__Assignment__
Reproduce the records exactly.

__Extracted material__

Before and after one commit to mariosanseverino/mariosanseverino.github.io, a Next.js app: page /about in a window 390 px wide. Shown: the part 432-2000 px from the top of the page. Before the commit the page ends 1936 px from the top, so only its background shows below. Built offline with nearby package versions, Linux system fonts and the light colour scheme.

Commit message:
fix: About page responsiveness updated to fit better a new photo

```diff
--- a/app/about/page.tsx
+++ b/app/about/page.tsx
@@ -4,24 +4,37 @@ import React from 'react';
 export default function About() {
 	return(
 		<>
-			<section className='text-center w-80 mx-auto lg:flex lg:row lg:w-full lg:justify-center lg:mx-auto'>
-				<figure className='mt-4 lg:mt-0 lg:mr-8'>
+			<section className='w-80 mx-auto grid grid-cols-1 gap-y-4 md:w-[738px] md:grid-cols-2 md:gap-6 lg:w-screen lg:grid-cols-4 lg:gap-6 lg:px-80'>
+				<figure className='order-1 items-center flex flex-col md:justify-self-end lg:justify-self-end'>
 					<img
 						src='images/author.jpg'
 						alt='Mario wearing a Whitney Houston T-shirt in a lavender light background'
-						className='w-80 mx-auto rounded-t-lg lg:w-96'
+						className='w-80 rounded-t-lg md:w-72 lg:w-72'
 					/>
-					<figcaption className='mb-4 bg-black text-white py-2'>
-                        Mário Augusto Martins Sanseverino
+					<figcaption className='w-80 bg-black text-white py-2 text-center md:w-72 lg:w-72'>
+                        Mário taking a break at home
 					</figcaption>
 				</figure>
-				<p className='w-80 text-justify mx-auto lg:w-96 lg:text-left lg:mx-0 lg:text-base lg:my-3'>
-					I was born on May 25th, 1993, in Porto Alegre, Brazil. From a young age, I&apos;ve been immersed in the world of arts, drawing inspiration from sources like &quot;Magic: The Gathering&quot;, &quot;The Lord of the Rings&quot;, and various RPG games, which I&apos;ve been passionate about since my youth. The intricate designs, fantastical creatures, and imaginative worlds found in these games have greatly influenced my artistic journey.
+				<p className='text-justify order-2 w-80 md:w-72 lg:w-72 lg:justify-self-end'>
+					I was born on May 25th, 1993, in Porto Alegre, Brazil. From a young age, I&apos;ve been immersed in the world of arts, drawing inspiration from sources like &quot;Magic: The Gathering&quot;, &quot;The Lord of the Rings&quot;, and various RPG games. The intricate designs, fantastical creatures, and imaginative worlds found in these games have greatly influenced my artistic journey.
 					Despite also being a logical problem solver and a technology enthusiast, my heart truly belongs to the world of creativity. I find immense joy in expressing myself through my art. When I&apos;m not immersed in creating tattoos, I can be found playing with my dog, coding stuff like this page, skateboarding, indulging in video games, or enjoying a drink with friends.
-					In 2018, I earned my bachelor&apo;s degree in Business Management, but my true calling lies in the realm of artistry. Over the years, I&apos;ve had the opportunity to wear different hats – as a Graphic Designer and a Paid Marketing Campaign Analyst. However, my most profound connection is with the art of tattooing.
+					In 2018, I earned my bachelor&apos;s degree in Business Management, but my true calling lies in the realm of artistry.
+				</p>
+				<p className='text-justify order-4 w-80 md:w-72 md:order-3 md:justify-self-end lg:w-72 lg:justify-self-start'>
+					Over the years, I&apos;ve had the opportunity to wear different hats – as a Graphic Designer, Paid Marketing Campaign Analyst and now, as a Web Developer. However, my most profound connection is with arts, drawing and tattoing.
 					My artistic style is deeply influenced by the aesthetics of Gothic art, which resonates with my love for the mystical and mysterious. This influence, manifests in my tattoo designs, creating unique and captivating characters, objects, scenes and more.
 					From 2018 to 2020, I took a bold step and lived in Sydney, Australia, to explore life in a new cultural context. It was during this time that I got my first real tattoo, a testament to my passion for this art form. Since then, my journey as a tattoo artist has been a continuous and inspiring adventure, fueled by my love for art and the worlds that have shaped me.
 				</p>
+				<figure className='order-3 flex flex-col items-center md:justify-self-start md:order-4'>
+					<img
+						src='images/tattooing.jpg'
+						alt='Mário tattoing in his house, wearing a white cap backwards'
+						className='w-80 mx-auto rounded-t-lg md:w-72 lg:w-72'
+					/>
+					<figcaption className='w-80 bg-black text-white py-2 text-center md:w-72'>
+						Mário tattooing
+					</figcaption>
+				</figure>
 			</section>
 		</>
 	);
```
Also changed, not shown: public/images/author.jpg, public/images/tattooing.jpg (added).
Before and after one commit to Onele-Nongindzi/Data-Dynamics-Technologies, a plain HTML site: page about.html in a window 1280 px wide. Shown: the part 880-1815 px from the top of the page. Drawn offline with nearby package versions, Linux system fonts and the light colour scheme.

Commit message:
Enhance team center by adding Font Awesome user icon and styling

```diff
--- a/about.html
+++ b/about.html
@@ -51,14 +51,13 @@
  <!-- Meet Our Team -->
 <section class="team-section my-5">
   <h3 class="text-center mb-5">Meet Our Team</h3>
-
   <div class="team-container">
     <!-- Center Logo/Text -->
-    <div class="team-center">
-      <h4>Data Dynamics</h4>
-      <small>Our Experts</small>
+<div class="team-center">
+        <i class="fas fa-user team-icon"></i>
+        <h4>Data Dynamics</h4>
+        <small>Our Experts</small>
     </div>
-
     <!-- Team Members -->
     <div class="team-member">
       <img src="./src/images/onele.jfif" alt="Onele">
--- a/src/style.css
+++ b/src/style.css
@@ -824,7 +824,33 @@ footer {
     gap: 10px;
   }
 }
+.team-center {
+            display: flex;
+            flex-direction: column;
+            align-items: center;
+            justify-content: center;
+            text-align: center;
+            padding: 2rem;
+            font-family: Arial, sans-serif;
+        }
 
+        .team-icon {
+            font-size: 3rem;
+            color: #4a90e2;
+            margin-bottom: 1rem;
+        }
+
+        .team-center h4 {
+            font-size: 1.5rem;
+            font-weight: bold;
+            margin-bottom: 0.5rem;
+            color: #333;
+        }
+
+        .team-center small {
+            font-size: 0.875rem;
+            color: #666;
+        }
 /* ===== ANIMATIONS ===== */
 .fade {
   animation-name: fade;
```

__Problem solution__
Before and after one commit to mariosanseverino/mariosanseverino.github.io, a Next.js app: page /about in a window 390 px wide. Shown: the part 432-2000 px from the top of the page. Before the commit the page ends 1936 px from the top, so only its background shows below. Built offline with nearby package versions, Linux system fonts and the light colour scheme.

Commit message:
fix: About page responsiveness updated to fit better a new photo

```diff
--- a/app/about/page.tsx
+++ b/app/about/page.tsx
@@ -4,24 +4,37 @@ import React from 'react';
 export default function About() {
 	return(
 		<>
-			<section className='text-center w-80 mx-auto lg:flex lg:row lg:w-full lg:justify-center lg:mx-auto'>
-				<figure className='mt-4 lg:mt-0 lg:mr-8'>
+			<section className='w-80 mx-auto grid grid-cols-1 gap-y-4 md:w-[738px] md:grid-cols-2 md:gap-6 lg:w-screen lg:grid-cols-4 lg:gap-6 lg:px-80'>
+				<figure className='order-1 items-center flex flex-col md:justify-self-end lg:justify-self-end'>
 					<img
 						src='images/author.jpg'
 						alt='Mario wearing a Whitney Houston T-shirt in a lavender light background'
-						className='w-80 mx-auto rounded-t-lg lg:w-96'
+						className='w-80 rounded-t-lg md:w-72 lg:w-72'
 					/>
-					<figcaption className='mb-4 bg-black text-white py-2'>
-                        Mário Augusto Martins Sanseverino
+					<figcaption className='w-80 bg-black text-white py-2 text-center md:w-72 lg:w-72'>
+                        Mário taking a break at home
 					</figcaption>
 				</figure>
-				<p className='w-80 text-justify mx-auto lg:w-96 lg:text-left lg:mx-0 lg:text-base lg:my-3'>
-					I was born on May 25th, 1993, in Porto Alegre, Brazil. From a young age, I&apos;ve been immersed in the world of arts, drawing inspiration from sources like &quot;Magic: The Gathering&quot;, &quot;The Lord of the Rings&quot;, and various RPG games, which I&apos;ve been passionate about since my youth. The intricate designs, fantastical creatures, and imaginative worlds found in these games have greatly influenced my artistic journey.
+				<p className='text-justify order-2 w-80 md:w-72 lg:w-72 lg:justify-self-end'>
+					I was born on May 25th, 1993, in Porto Alegre, Brazil. From a young age, I&apos;ve been immersed in the world of arts, drawing inspiration from sources like &quot;Magic: The Gathering&quot;, &quot;The Lord of the Rings&quot;, and various RPG games. The intricate designs, fantastical creatures, and imaginative worlds found in these games have greatly influenced my artistic journey.
 					Despite also being a logical problem solver and a technology enthusiast, my heart truly belongs to the world of creativity. I find immense joy in expressing myself through my art. When I&apos;m not immersed in creating tattoos, I can be found playing with my dog, coding stuff like this page, skateboarding, indulging in video games, or enjoying a drink with friends.
-					In 2018, I earned my bachelor&apo;s degree in Business Management, but my true calling lies in the realm of artistry. Over the years, I&apos;ve had the opportunity to wear different hats – as a Graphic Designer and a Paid Marketing Campaign Analyst. However, my most profound connection is with the art of tattooing.
+					In 2018, I earned my bachelor&apos;s degree in Business Management, but my true calling lies in the realm of artistry.
+				</p>
+				<p className='text-justify order-4 w-80 md:w-72 md:order-3 md:justify-self-end lg:w-72 lg:justify-self-start'>
+					Over the years, I&apos;ve had the opportunity to wear different hats – as a Graphic Designer, Paid Marketing Campaign Analyst and now, as a Web Developer. However, my most profound connection is with arts, drawing and tattoing.
 					My artistic style is deeply influenced by the aesthetics of Gothic art, which resonates with my love for the mystical and mysterious. This influence, manifests in my tattoo designs, creating unique and captivating characters, objects, scenes and more.
 					From 2018 to 2020, I took a bold step and lived in Sydney, Australia, to explore life in a new cultural context. It was during this time that I got my first real tattoo, a testament to my passion for this art form. Since then, my journey as a tattoo artist has been a continuous and inspiring adventure, fueled by my love for art and the worlds that have shaped me.
 				</p>
+				<figure className='order-3 flex flex-col items-center md:justify-self-start md:order-4'>
+					<img
+						src='images/tattooing.jpg'
+						alt='Mário tattoing in his house, wearing a white cap backwards'
+						className='w-80 mx-auto rounded-t-lg md:w-72 lg:w-72'
+					/>
+					<figcaption className='w-80 bg-black text-white py-2 text-center md:w-72'>
+						Mário tattooing
+					</figcaption>
+				</figure>
 			</section>
 		</>
 	);
```
Also changed, not shown: public/images/author.jpg, public/images/tattooing.jpg (added).
Before and after one commit to Onele-Nongindzi/Data-Dynamics-Technologies, a plain HTML site: page about.html in a window 1280 px wide. Shown: the part 880-1815 px from the top of the page. Drawn offline with nearby package versions, Linux system fonts and the light colour scheme.

Commit message:
Enhance team center by adding Font Awesome user icon and styling

```diff
--- a/about.html
+++ b/about.html
@@ -51,14 +51,13 @@
  <!-- Meet Our Team -->
 <section class="team-section my-5">
   <h3 class="text-center mb-5">Meet Our Team</h3>
-
   <div class="team-container">
     <!-- Center Logo/Text -->
-    <div class="team-center">
-      <h4>Data Dynamics</h4>
-      <small>Our Experts</small>
+<div class="team-center">
+        <i class="fas fa-user team-icon"></i>
+        <h4>Data Dynamics</h4>
+        <small>Our Experts</small>
     </div>
-
     <!-- Team Members -->
     <div class="team-member">
       <img src="./src/images/onele.jfif" alt="Onele">
--- a/src/style.css
+++ b/src/style.css
@@ -824,7 +824,33 @@ footer {
     gap: 10px;
   }
 }
+.team-center {
+            display: flex;
+            flex-direction: column;
+            align-items: center;
+            justify-content: center;
+            text-align: center;
+            padding: 2rem;
+            font-family: Arial, sans-serif;
+        }
 
+        .team-icon {
+            font-size: 3rem;
+            color: #4a90e2;
+            margin-bottom: 1rem;
+        }
+
+        .team-center h4 {
+            font-size: 1.5rem;
+            font-weight: bold;
+            margin-bottom: 0.5rem;
+            color: #333;
+        }
+
+        .team-center small {
+            font-size: 0.875rem;
+            color: #666;
+        }
 /* ===== ANIMATIONS ===== */
 .fade {
   animation-name: fade;
```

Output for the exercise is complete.